◆ Before-and-after page screenshots
*** Begin section ***

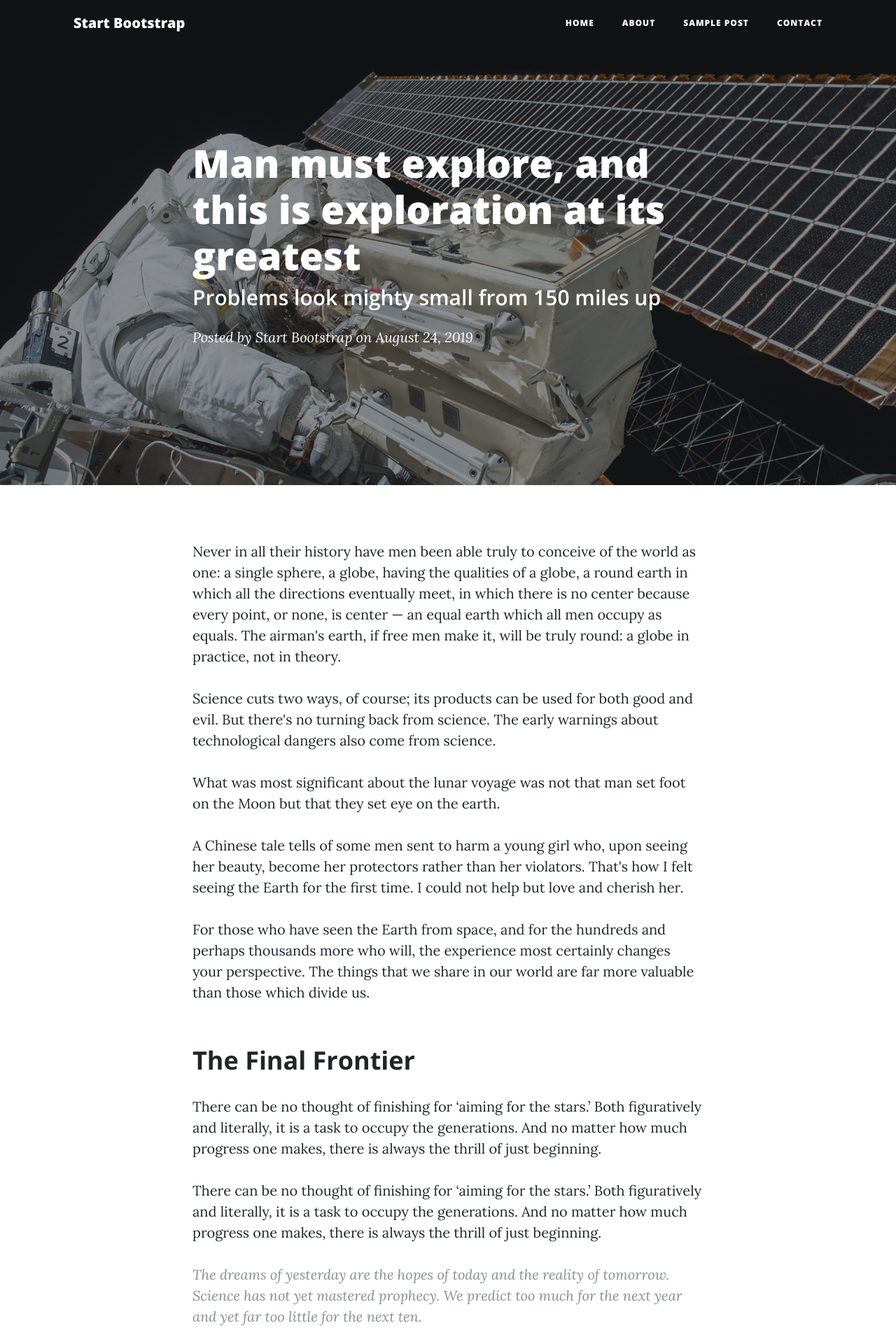
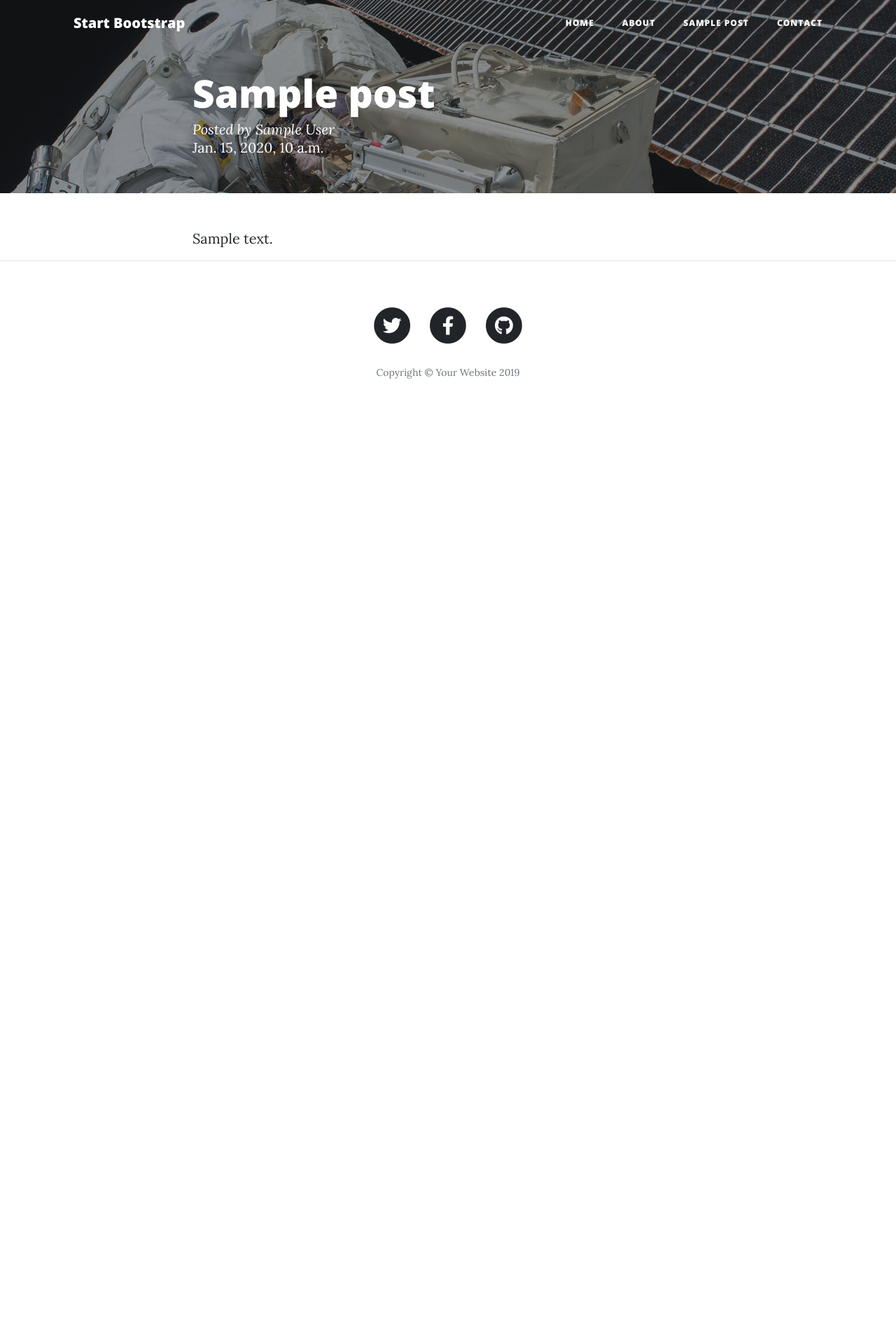
Before and after one commit to kuso/django-bootstrap-clean-blog, a Django app: template clean_blog/templates/post.html in a window 1280 px wide. Shown: the top 1920 px of the page at 70% size. After the commit the page ends 541 px from the top, so only its background shows below. Run offline with Django 3.2, Linux system fonts and the light colour scheme; tables that the repository leaves empty hold one stand-in row (values such as "Sample post"); the template is opened without the code that fills it: values that come from a table or form of the project are taken from there, most other values are stand-ins (such as "Sample title", 1, 10 or a date in 2020); some libraries are stand-ins or nearby versions.

Commit message:
markdown to html render fenced code block syntax highlight

```diff
--- a/clean_blog/admin.py
+++ b/clean_blog/admin.py
@@ -2,5 +2,4 @@ from django.contrib import admin
 from . import models
 # Register your models here.
 
-admin.site.register(models.ExampleModel)
 admin.site.register(models.Post)
--- a/clean_blog/models.py
+++ b/clean_blog/models.py
@@ -4,10 +4,6 @@ from django.db import models
 from mdeditor.fields import MDTextField
 from taggit.managers import TaggableManager
 
-
-class ExampleModel(models.Model):
-    name = models.CharField(max_length=10)
-    content = MDTextField()
 
 class Post(models.Model):
     title = models.CharField(max_length=200)
@@ -17,3 +13,6 @@ class Post(models.Model):
     created_at = models.DateTimeField(auto_now_add=True, blank=True)
     is_public = models.BooleanField(default=False)
     tags = TaggableManager()
+
+    def __str__(self):
+        return '%s, %s - %s' % (self.title, self.author, str(self.created_at).split('.')[0])
--- /dev/null
+++ b/clean_blog/static/clean_blog/css/custom.css
@@ -0,0 +1,11 @@
+
+header.masthead .post-heading {
+    padding-top:100px;
+    padding-bottom:50px;
+}
+
+.my_table {
+    width:800px;
+    font-size:13px;
+    margin:20px;
+}
--- a/clean_blog/templates/base.html
+++ b/clean_blog/templates/base.html
@@ -22,6 +22,11 @@
 
   <!-- Custom styles for this template -->
   <link href="{% static 'clean_blog/css/clean-blog.min.css' %}" rel="stylesheet">
+  <link href="{% static 'clean_blog/css/pygments.css' %}" rel="stylesheet">
+  <link href="{% static 'clean_blog/css/custom.css' %}" rel="stylesheet">
+
+  {% block head %}
+  {% endblock %}
 
 </head>
 
@@ -106,6 +111,9 @@
   <!-- Custom scripts for this template -->
   <script src="{% static 'clean_blog/js/clean-blog.min.js' %}"></script>
 
+  {% block my_script %}
+  {% endblock %}
+
 </body>
 
 </html>
--- a/clean_blog/templates/post.html
+++ b/clean_blog/templates/post.html
@@ -11,11 +11,9 @@
       <div class="row">
         <div class="col-lg-8 col-md-10 mx-auto">
           <div class="post-heading">
-            <h1>Man must explore, and this is exploration at its greatest</h1>
-            <h2 class="subheading">Problems look mighty small from 150 miles up</h2>
-            <span class="meta">Posted by
-              <a href="#">Start Bootstrap</a>
-              on August 24, 2019</span>
+            <h1>{{ post.title }}</h1>
+            <span class="meta">Posted by <a href="#">{{ post.author }}</a></span>
+            <span>{{ post.created_at }}</span>
           </div>
         </div>
       </div>
@@ -27,50 +25,21 @@
 
 {% block content %}
 
-  <!-- Post Content -->
+<div id="md_data" class="">
+</div>
+
   <article>
     <div class="container">
       <div class="row">
-        <div class="col-lg-8 col-md-10 mx-auto">
-          <p>Never in all their history have men been able truly to conceive of the world as one: a single sphere, a globe, having the qualities of a globe, a round earth in which all the directions eventually meet, in which there is no center because every point, or none, is center — an equal earth which all men occupy as equals. The airman's earth, if free men make it, will be truly round: a globe in practice, not in theory.</p>
-
-          <p>Science cuts two ways, of course; its products can be used for both good and evil. But there's no turning back from science. The early warnings about technological dangers also come from science.</p>
-
-          <p>What was most significant about the lunar voyage was not that man set foot on the Moon but that they set eye on the earth.</p>
-
-          <p>A Chinese tale tells of some men sent to harm a young girl who, upon seeing her beauty, become her protectors rather than her violators. That's how I felt seeing the Earth for the first time. I could not help but love and cherish her.</p>
-
-          <p>For those who have seen the Earth from space, and for the hundreds and perhaps thousands more who will, the experience most certainly changes your perspective. The things that we share in our world are far more valuable than those which divide us.</p>
-
-          <h2 class="section-heading">The Final Frontier</h2>
-
-          <p>There can be no thought of finishing for ‘aiming for the stars.’ Both figuratively and literally, it is a task to occupy the generations. And no matter how much progress one makes, there is always the thrill of just beginning.</p>
-
-          <p>There can be no thought of finishing for ‘aiming for the stars.’ Both figuratively and literally, it is a task to occupy the generations. And no matter how much progress one makes, there is always the thrill of just beginning.</p>
-
-          <blockquote class="blockquote">The dreams of yesterday are the hopes of today and the reality of tomorrow. Science has not yet mastered prophecy. We predict too much for the next year and yet far too little for the next ten.</blockquote>
-
-          <p>Spaceflights cannot be stopped. This is not the work of any one man or even a group of men. It is a historical process which mankind is carrying out in accordance with the natural laws of human development.</p>
-
-          <h2 class="section-heading">Reaching for the Stars</h2>
-
-          <p>As we got further and further away, it [the Earth] diminished in size. Finally it shrank to the size of a marble, the most beautiful you can imagine. That beautiful, warm, living object looked so fragile, so delicate, that if you touched it with a finger it would crumble and fall apart. Seeing this has to change a man.</p>
-
-          <a href="#">
-            <img class="img-fluid" src="{% static 'clean_blog/img/post-sample-image.jpg' %}" alt="">
-          </a>
-          <span class="caption text-muted">To go places and do things that have never been done before – that’s what living is all about.</span>
-
-          <p>Space, the final frontier. These are the voyages of the Starship Enterprise. Its five-year mission: to explore strange new worlds, to seek out new life and new civilizations, to boldly go where no man has gone before.</p>
-
-          <p>As I stand out here in the wonders of the unknown at Hadley, I sort of realize there’s a fundamental truth to our nature, Man must explore, and this is exploration at its greatest.</p>
-
-          <p>Placeholder text by
-            <a href="http://spaceipsum.com/">Space Ipsum</a>. Photographs by
-            <a href="https://www.flickr.com/photos/nasacommons/">NASA on The Commons</a>.</p>
+        <div id="content_html" class="col-lg-8 col-md-10 mx-auto">
+            {{ content | safe }}
         </div>
       </div>
     </div>
   </article>
 
 {% endblock %}
+
+{% block my_script %}
+
+{% endblock %}
--- a/clean_blog/urls.py
+++ b/clean_blog/urls.py
@@ -9,7 +9,7 @@ urlpatterns = [
 
 path('', views.index, name='index'),
 path('index.html', views.index, name='index'),
-path('post.html', views.post),
+path('post/<int:post_id>', views.post),
 path('about.html', views.about),
 path('contact.html', views.contact),
 
```
Also changed, not shown: clean_blog/static/clean_blog/css/pygments.css (added, +75 -0 lines), clean_blog/views.py (+11 -1 lines), clean_blog/migrations/0005_delete_examplemodel.py (added).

*** End section ***

◆ Problem description
Set apart and copy each line of the records that holds the word "from".

◆ Result of this task
Before and after one commit to kuso/django-bootstrap-clean-blog, a Django app: template clean_blog/templates/post.html in a window 1280 px wide. Shown: the top 1920 px of the page at 70% size. After the commit the page ends 541 px from the top, so only its background shows below. Run offline with Django 3.2, Linux system fonts and the light colour scheme; tables that the repository leaves empty hold one stand-in row (values such as "Sample post"); the template is opened without the code that fills it: values that come from a table or form of the project are taken from there, most other values are stand-ins (such as "Sample title", 1, 10 or a date in 2020); some libraries are stand-ins or nearby versions.
@@ -2,5 +2,4 @@ from django.contrib import admin
 from . import models
@@ -4,10 +4,6 @@ from django.db import models
 from mdeditor.fields import MDTextField
 from taggit.managers import TaggableManager
-            <h2 class="subheading">Problems look mighty small from 150 miles up</h2>
-          <p>Science cuts two ways, of course; its products can be used for both good and evil. But there's no turning back from science. The early warnings about technological dangers also come from science.</p>
-          <p>For those who have seen the Earth from space, and for the hundreds and perhaps thousands more who will, the experience most certainly changes your perspective. The things that we share in our world are far more valuable than those which divide us.</p>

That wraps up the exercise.